Our founders enshrined in the constitution the idea that the pursuit of happiness is one of our unalienable rights. Our founders were wise men in many areas, but unfortunately, here they gave us the idea that happiness is something that we can pursue.
But in fact, happiness is something that ensues.
Happiness means different things to different people, and happiness might even mean different things at different times. Happiness is often defined as a feeling of well-being and contentment, and that’s easy to feel when things that are important to us are going well. Unfortunately, that means our happiness is fragile and fleeting. We hold happiness tenuously in our grasp.
I’m talking about the sort of long-term, foundational happiness that results from a feeling of well-being and contentment with who you are and your contribution to the world. When you give to others, you give your life meaning and purpose. When you give to others, you connect with them in rewarding and fulfilling ways. When you give, you give yourself a reason for your existence.
Fulfilling your reason for existence is something to be really happy about.

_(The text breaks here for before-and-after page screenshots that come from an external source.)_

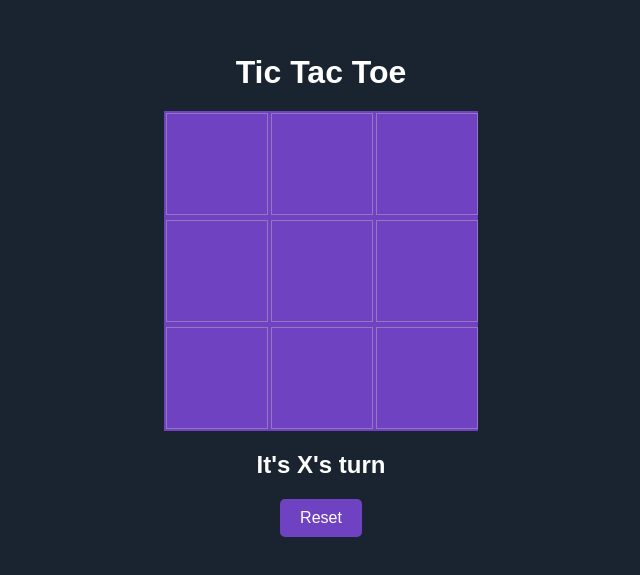
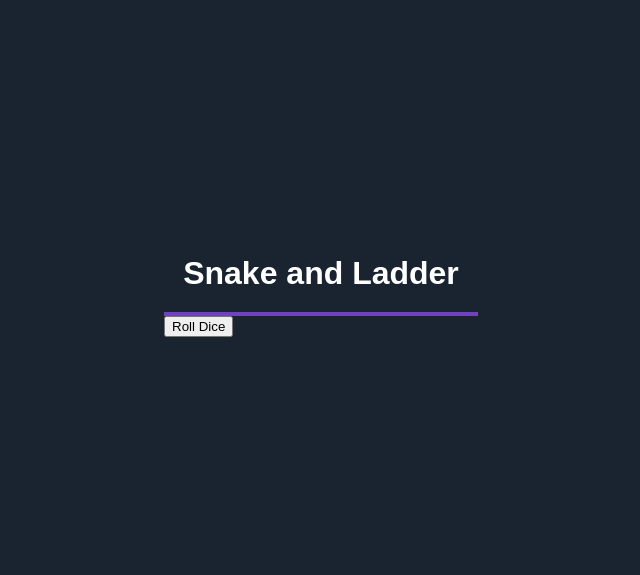
Before and after one commit to vaibhav09981/Snake-and-Ladder, a plain HTML site: page index.html in a window 1280 px wide. Shown: the part 115-690 px from the top of the page, without its empty margins (319-959 px from the left). Drawn offline with Linux system fonts and the light colour scheme.

Commit message:
Update index.html

```diff
--- a/index.html
+++ b/index.html
@@ -3,25 +3,20 @@
 <head>
     <meta charset="UTF-8">
     <meta name="viewport" content="width=device-width, initial-scale=1.0">
-    <title>Tic Tac Toe</title>
+    <title>Snake and Ladder</title>
     <link rel="stylesheet" href="style.css">
 </head>
 <body>
-    <h1>Tic Tac Toe</h1>
-    <div class="board">
-        <div class="cell" data-index="0"></div>
-        <div class="cell" data-index="1"></div>
-        <div class="cell" data-index="2"></div>
-        <div class="cell" data-index="3"></div>
-        <div class="cell" data-index="4"></div>
-        <div class="cell" data-index="5"></div>
-        <div class="cell" data-index="6"></div>
-        <div class="cell" data-index="7"></div>
-        <div class="cell" data-index="8"></div>
+    <h1>Snake and Ladder</h1>
+    <div class="game-container">
+        <div class="board">
+            </div>
+        <div class="controls">
+            <button id="rollButton">Roll Dice</button>
+            <div id="diceValue"></div>
+            <div id="playerTurn"></div>
+        </div>
     </div>
-    <div class="message"></div>
-    <button id="resetButton">Reset</button>
-
     <script src="script.js"></script>
 </body>
 </html>
```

Give, because happiness ensues from a well-lived life in service to others.